A Tesla Model S electric sedan is driven near the company's factory in Fremont, California, June 22, 2012.

Welcome to the future of car buying. As Wired.com reports, the Tesla S electric car will no longer be offered in the base-level trim, which costs $52,400. This version features a battery with a promised 160-mile range.

The next version up costs $10,000 more, but features a promised 230-mile range, quicker acceleration, higher top speed, more horsepower and more torque.

However, customers who pre-ordered the 160-mile range version “will still get what they ordered,” says Wired, “but instead their new Model S will come equipped with the larger 60 kWh battery, but with its output limited to 40 kWh via the software. That tweak will reduce range from the claimed 230 to 160 miles, but as a consolation prize, the Model S will retain the 60 kWh model’s bump in performance.”

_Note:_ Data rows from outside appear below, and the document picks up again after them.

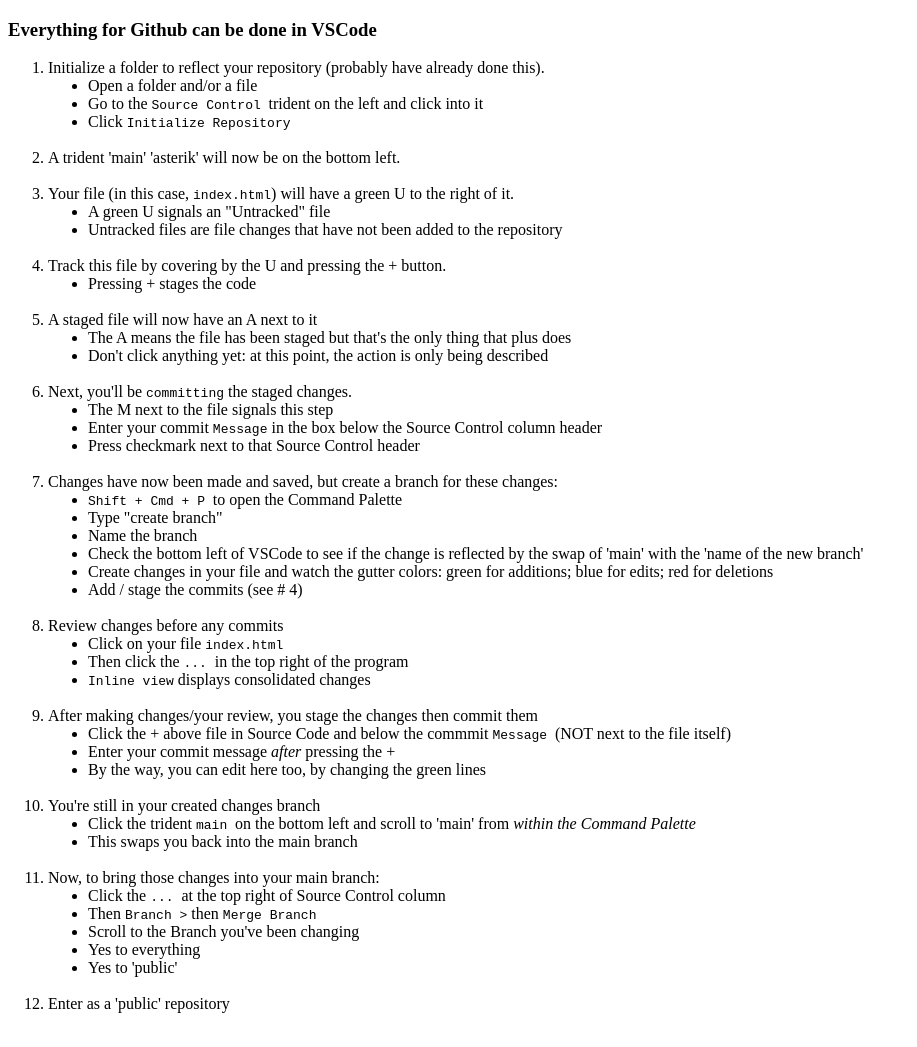
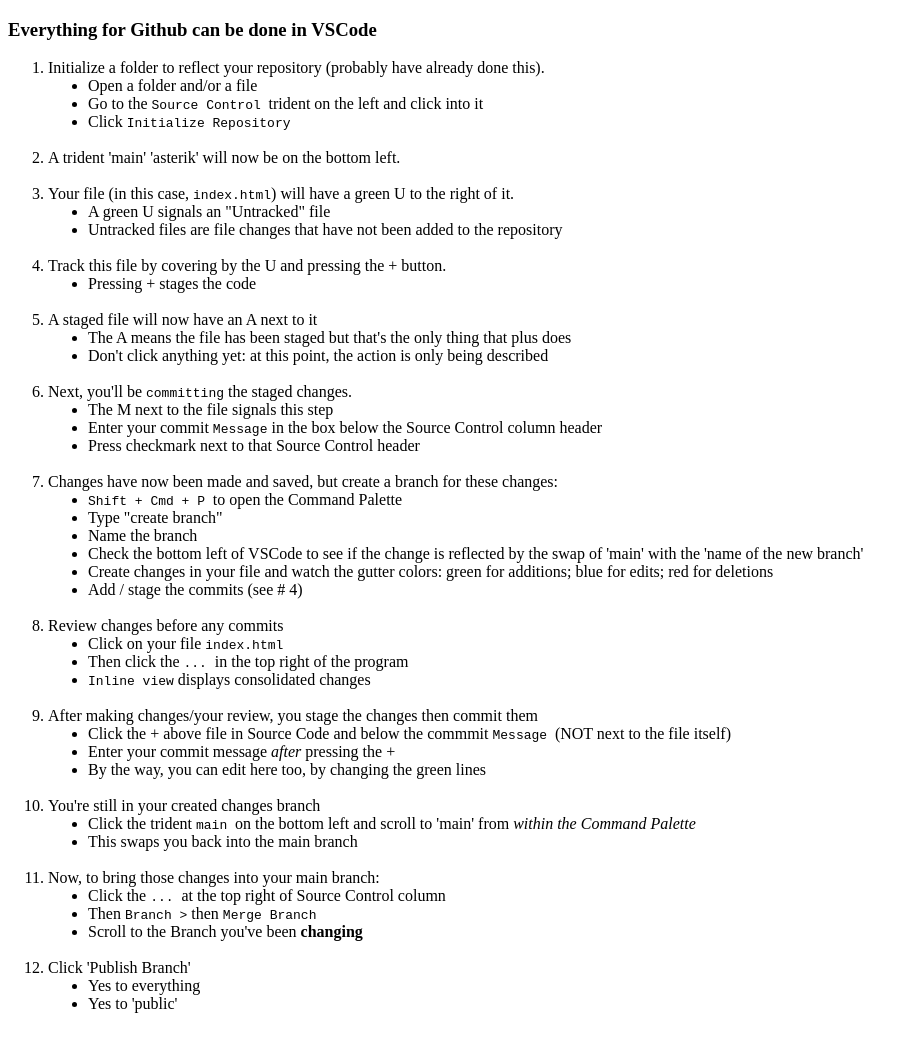
Before and after one commit to bbbb4tryon/--vscodeAndGit, a plain HTML site: page index.html in a window 1280 px wide. Shown: the whole page, without its empty margins (0-917 px from the left). Drawn offline with Linux system fonts and the light colour scheme.

Commit message:
add the Publish Branch step

```diff
--- a/index.html
+++ b/index.html
@@ -78,13 +78,15 @@
             <ul type="disc">
                 <li>Click the <code>... </code>at the top right of Source Control column</li>
                 <li>Then <code>Branch ></code> then <code>Merge Branch</code></li>
-                <li>Scroll to the Branch you've been changing</li>
+                <li>Scroll to the Branch you've been <strong>changing</strong></li>
+            </ul></br>
+
+            <li>Click 'Publish Branch'</li>
+            <ul type="disc">
                 <li>Yes to everything</li>
                 <li>Yes to 'public'</li>
+
             </ul></br>
-
-            <li>Enter as a 'public' repository</li>
-            <ul type="disc"></ul></br>
         </ol>
 
 
```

So imagine this: You plunk down $52,400 for an electric car, and then down the line you wish you’d sprung for a version that lasted longer between charges. Instead of trying to sell the old one or talk the dealership into taking your used car back and swapping you into a new lease without penalty, all you’d need to do would be to fork over another $10,000 to have additional features unlocked in your current car.

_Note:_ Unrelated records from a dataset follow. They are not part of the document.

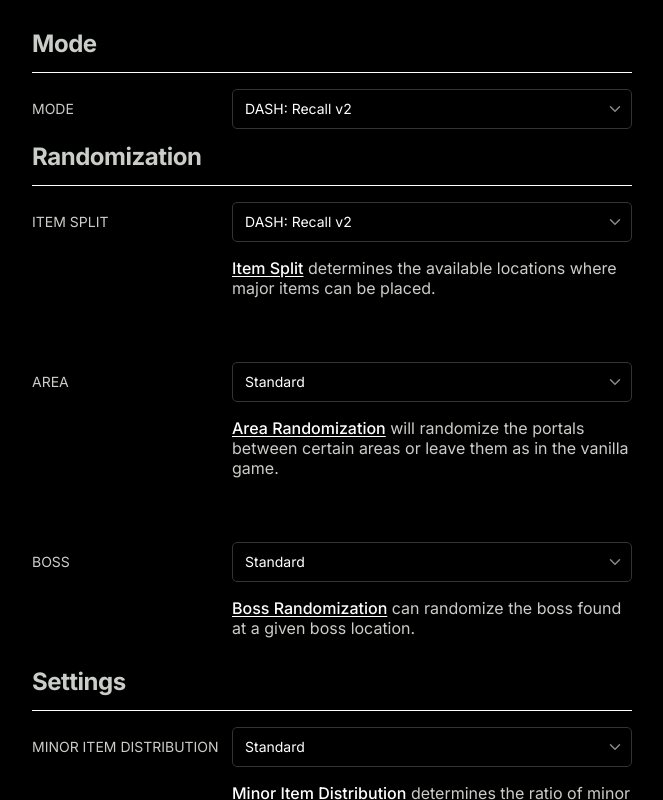
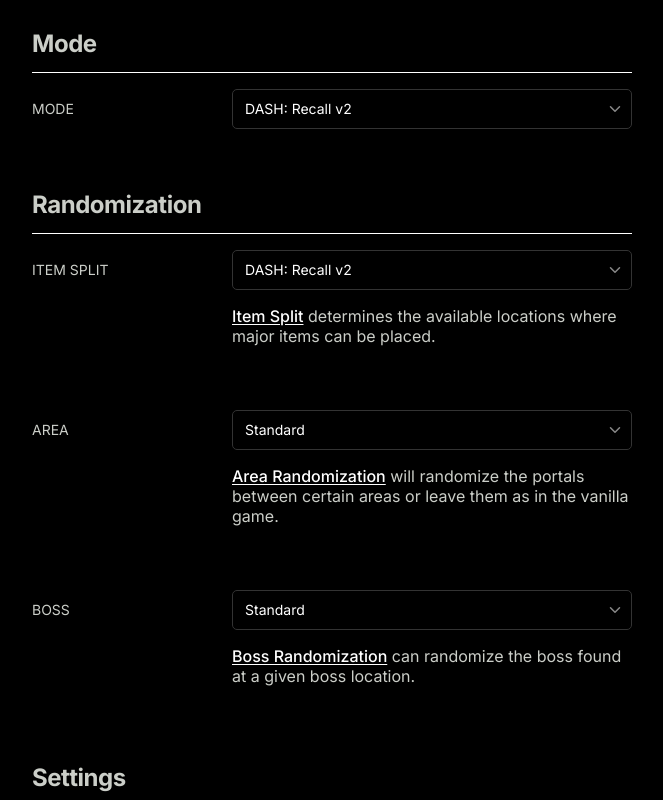
Before and after one commit to dashrando/dash-randomizer, a Next.js app in the folder apps/web/: page /generate in a window 1280 px wide. Shown: the whole page, without its empty margins (74-737 px from the left). Built offline with nearby package versions, Linux system fonts and the light colour scheme.

Commit message:
add spacing in for 'open' sections

```diff
--- a/apps/web/app/generate/page.module.css
+++ b/apps/web/app/generate/page.module.css
@@ -11,6 +11,10 @@
 .sections {
   width: 70%;
   max-width: 600px;
+}
+
+.section.open {
+  margin-bottom: var(--spacer-16x);
 }
 
 .section + .section {
--- a/apps/web/app/generate/page.tsx
+++ b/apps/web/app/generate/page.tsx
@@ -3,6 +3,7 @@ import Link from 'next/link'
 import { Heading } from '../components/text'
 import Select from '../components/select'
 import styles from './page.module.css'
+import { cn } from '@/lib/utils'
 
 const SectionHeading = ({ title = '' }) => (
   <div className={styles.heading}>
@@ -11,7 +12,7 @@ const SectionHeading = ({ title = '' }) => (
 )
 
 const Section = ({ children, title }: { children?: React.ReactNode, title: string }) => (
-  <section className={styles.section}>
+  <section className={cn(styles.section, styles.open)}>
     <SectionHeading title={title} />
     <div>
       {children}
@@ -176,7 +177,9 @@ const GeneratePage: NextPage = () => {
                 </p>
               </Option>
             </Section>
-            <Section title="Options" />
+            <Section title="Options">
+
+            </Section>
           </div>
           <aside></aside>
         </div>
```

This is a win-win for Tesla, as the company gets to simplify the manufacturing of this car into a single model to roll off the assembly line, while letting customers optionally upgrade to a higher trim level later. Tesla may not have planned this from the start – the company revealed that only 4% of Model S customers opted for the low-end version, which is why it’s being cancelled – but it may turn out to be a model for how high-tech cars are sold in the future: Sell the best version to everyone, but hold back the best features to be unlocked via software.

Now we get to see how long it takes for the first base-level Tesla to get overclocked, jailbroken, rooted, hacked or otherwise suped up by its owner without forking $10,000 over to the company – and whether Tesla embraces such a tinker-happy owner community or tries to prevent such things from happening.

Tesla ‘Cancels’ Lowest-Spec Model S, Expects Full Profitability in Q1 2013 [Wired.com]

5 comments
KB100
KB100

While it's not clear that unlocking features is what Tesla is promoting for cars in general. This was an isolated instance of intelligently handling the discontinue of a product that had many pre-orders, and going beyond consumer expectations by delivering a better car.

In any event, it's a very interesting phenomenon, being able to unlock features later on in an ownership cycle. I've had a few cars where I wish I would had the money to get the bigger engine. 

gregory.ohm
gregory.ohm

I don't think this is a win-win.  Tesla has discontinued the product they intended to deliver, they should not be artificially impairing their delivered products.  Will it be legal to make personal customization of the firmware after the fact, or will this be illegal like a cell phone (currently)?  It's a troubling situation.

aktually55
aktually55

The author should do more research since the 60kwh battery is not the single/top version for the car.